Honda Fit Common Problems
One of the bestselling cars by Honda in recent history, the Honda Fit subcompact provides a lot of comfort for such a small car. Its revolutionary monospace construction offers lots of interior space while its “Magic Seat” system provides various cargo and seating modes for versatility on the road. Today, the Fit is found at nearly every corner of the globe with nearly 5 million units on the road.
The Honda Fit is a symbol of Honda’s drive for maximizing efficiency in its cars, but just like any other vehicle, it does have its own share of flaws. Here are some of the more frequent problems found in Honda Fit vehicles.
Variable Valve Timing

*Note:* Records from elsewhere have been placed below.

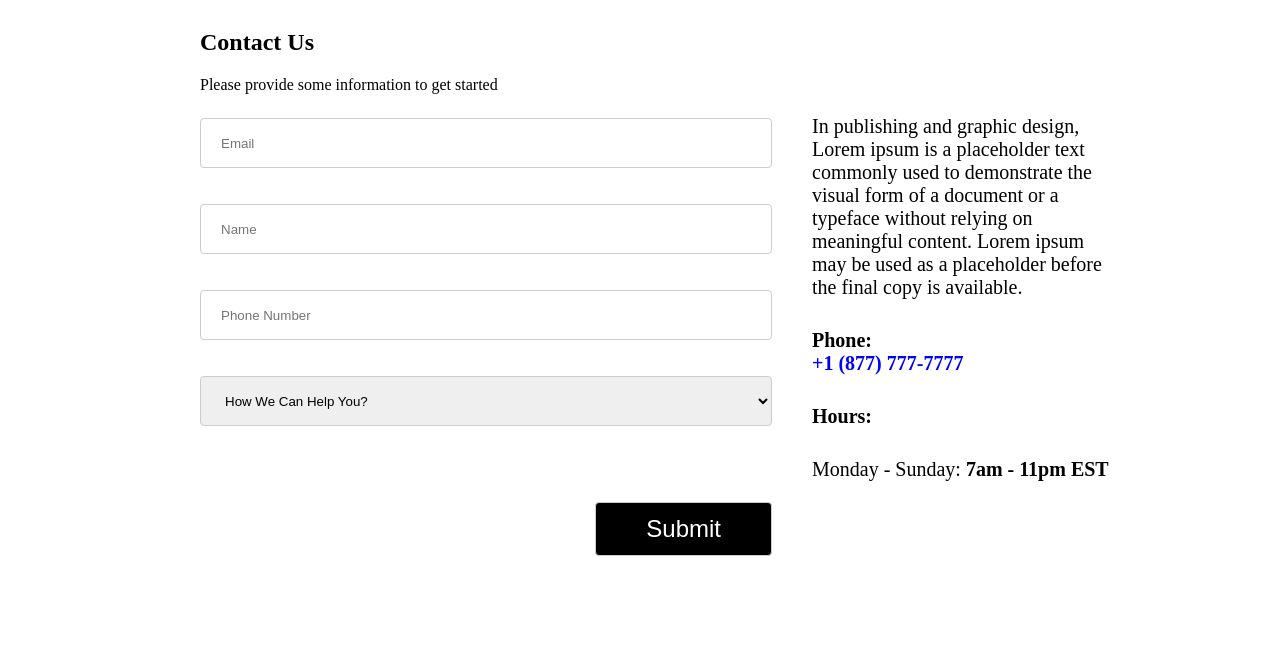
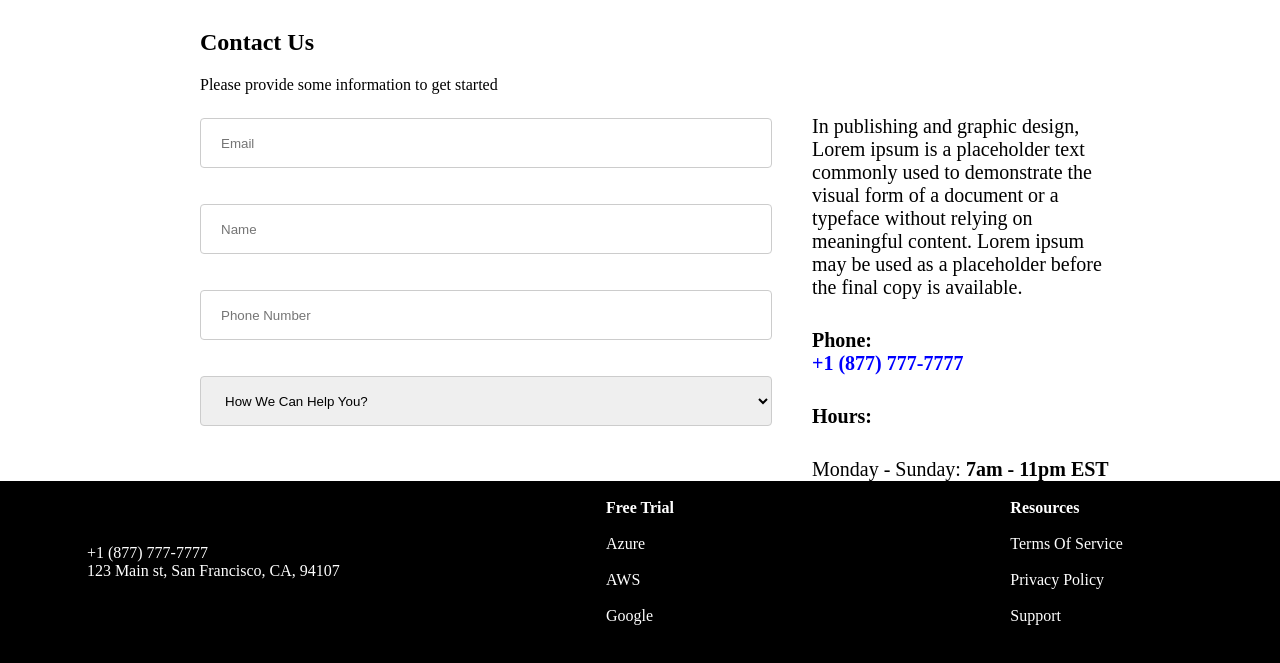
Before and after one commit to KevinR777/react-i-app, a Gatsby site: page /contact in a window 1280 px wide. Shown: the part 119-782 px from the top of the page. Built offline with nearby package versions, Linux system fonts and the light colour scheme; Gatsby itself is replaced by a stand-in of ours.

Commit message:
Adding Footer

```diff
--- /dev/null
+++ b/src/components/footer/footer.jsx
@@ -0,0 +1,33 @@
+import React from "react";
+import "./footer.styles.css";
+
+const Footer = () => {
+  return (
+    <div id="footer" className="footer">
+      <div id="footer-content" className="footer-content">
+        <div id="footer-column-1" className="footer-column">
+          <br />
+          +1 (877) 777-7777
+          <br />
+          123 Main st, San Francisco, CA, 94107
+        </div>
+        <div id="footer-column-2" className="footer-column">
+          <br />
+          <b>Free Trial</b> <br /> <br />
+          Azure <br /> <br />
+          AWS <br /> <br />
+          Google
+        </div>
+        <div id="footer-column-3" className="footer-column">
+          <br />
+          <b>Resources</b> <br /> <br />
+          Terms Of Service <br /> <br />
+          Privacy Policy <br /> <br />
+          Support
+        </div>
+      </div>
+    </div>
+  );
+};
+
+export default Footer;
--- /dev/null
+++ b/src/components/footer/footer.styles.css
@@ -0,0 +1,17 @@
+
+.footer {
+    background-color: black;
+    color: white;
+    position: absolute;
+    bottom: 0;
+    right: 0;
+    left: 0;
+    height: 200px;
+}
+
+.footer-content {
+    display: grid;
+    grid-template-columns: 1fr 1fr 1fr;
+    justify-items: center;
+    align-items: center;
+}
--- a/src/containers/contact/contact-container.jsx
+++ b/src/containers/contact/contact-container.jsx
@@ -4,6 +4,7 @@ import Form from "../../components/form/form";
 import ContactInfo from "../../components/contact-info/contact-info";
 import { useToggle } from "../../hooks/use-toggle";
 import "./contact-container.styles.css";
+import Footer from "../../components/footer/footer";
 
 const ContactContainer = () => {
   const { toggle, switchToggle } = useToggle(true);
@@ -32,6 +33,7 @@ const ContactContainer = () => {
           Thank You! Form Submitted Successfully!
         </h1>
       )}
+      <Footer />
     </div>
   );
 };
--- a/src/pages/index.js
+++ b/src/pages/index.js
@@ -3,7 +3,7 @@ import * as React from "react"
 const IndexPage = () => {
   return (
     <main>
-      Hello World
+     Please go to the /contact route :)
     </main>
   )
 }
```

One or more of the four springs found on the engine’s variable valve timing system has been known to fail in Fit subcompacts, leading to rough idling and stalling that can severely affect handling and steering performance. Fit owners who encounter these problems must have their cars inspected and, if the spring is found to be at fault, replaced as soon as possible.
Owners of 2007-2008 Honda Fit models have also reported problems with the A/C system, particularly with the fan speed control switch. This problem is usually traced back to defects in the A/C fan, which cause the resister pack that controls the fan to burn out. Replacing both the fan and resister pack typically solves this issue.
Window Switch Water Damage
Honda has issued a recall for Fit vehicles in lieu of several cases of water damage on the power window switches on the driver’s side window. Water intrusion into the switch can lead to switch failure and pose a fire hazard. Dealers are instructed to inspect the switch; if the switch is damaged, it will be replaced immediately, but if no damage is found the switch can still be replaced but will be put on a waiting list.
The fuel filler doors of 2009-2014 Honda Fit models have been reported to not open or require a deal of force to do so. A fault in the spring and mechanisms in the door is typically the source of the problem and must be replaced.
How to Care for Your Honda Fit to Get Better Gas Mileage and Fuel Economy
The Honda Fit has always been a hit for frugal car owners. This subcompact four-door hatchback may be small, but offers big-time practicality, with its high fuel economy, space-efficient engineering, and crisp handling. But just because your car is already efficient on gas doesn't mean you can't save more. By taking care of your vehicle properly, you will spend even less than before.
- Maintain the right pressure in all four tires.
Having proper tire pressure is clearly beneficial to your car's health that newer Honda Fit models are now equipped with a tire pressure monitoring system (TPMS). Aside from saving on fuel, good pressure will prevent your tires from wearing out quickly due to bad wear patterns. It also provides better handling so you can always drive safely and avoid any accidents. If your car has a TPMS, you will always be alerted whenever the tire pressure drops significantly below recommended levels. When this happens, inspect all your tires for damage, and use an air pressure gauge to find which one has low pressure and inflate it. Note that every time you inflate, change, or rotate your tires, you will need to recalibrate the TPMS. To do this, you only need to press and hold the TPMS button until the pressure indicator blinks twice, and calibration will begin and finish automatically.
Aside from making sure your Honda Fit's tires are inflated right, keeping your wheels aligned is another preventive maintenance that will help you save money. Making sure that your tires are aligned prevents your car from pulling to either side, lengthens the life of your wheels, and adds to its braking performance. Generally, you must inspect your car's wheel alignment every 10,000 miles, but if you drive on rough roads often, then you should check it every 5,000 miles or so.
- Change the spark plug even before it's due.
Honda recommends that you change your spark plugs every 100,000 miles. However, engine problems most often occur in the last 20,000 miles. By this time, your engine may have a rough idle, have trouble starting, or even misfire. You might also notice that you are consuming more fuel than before or your car is accelerating poorly. You don't have to wait until your engine starts to go bad. Once your spark plug reaches 80,000 miles, replace it as soon as possible. This will save you money from the wasted fuel, repairs, and other components that may get damaged by the engine troubles.
- Replace your air filter often.
Your Honda Fit's air filter is the only thing keeping small yet damaging particles out of the engine. However, just like other filters, this component eventually gets dirty and will need to be replaced. Not changing your air filter can cause your car to lose up to 3 mpg, hurt its performance, or even damage its engine. Your owner's manual recommends that you replace the filter every 20,000 miles or once a year. If you drive in dusty or sandy roads, however, you must change it more often.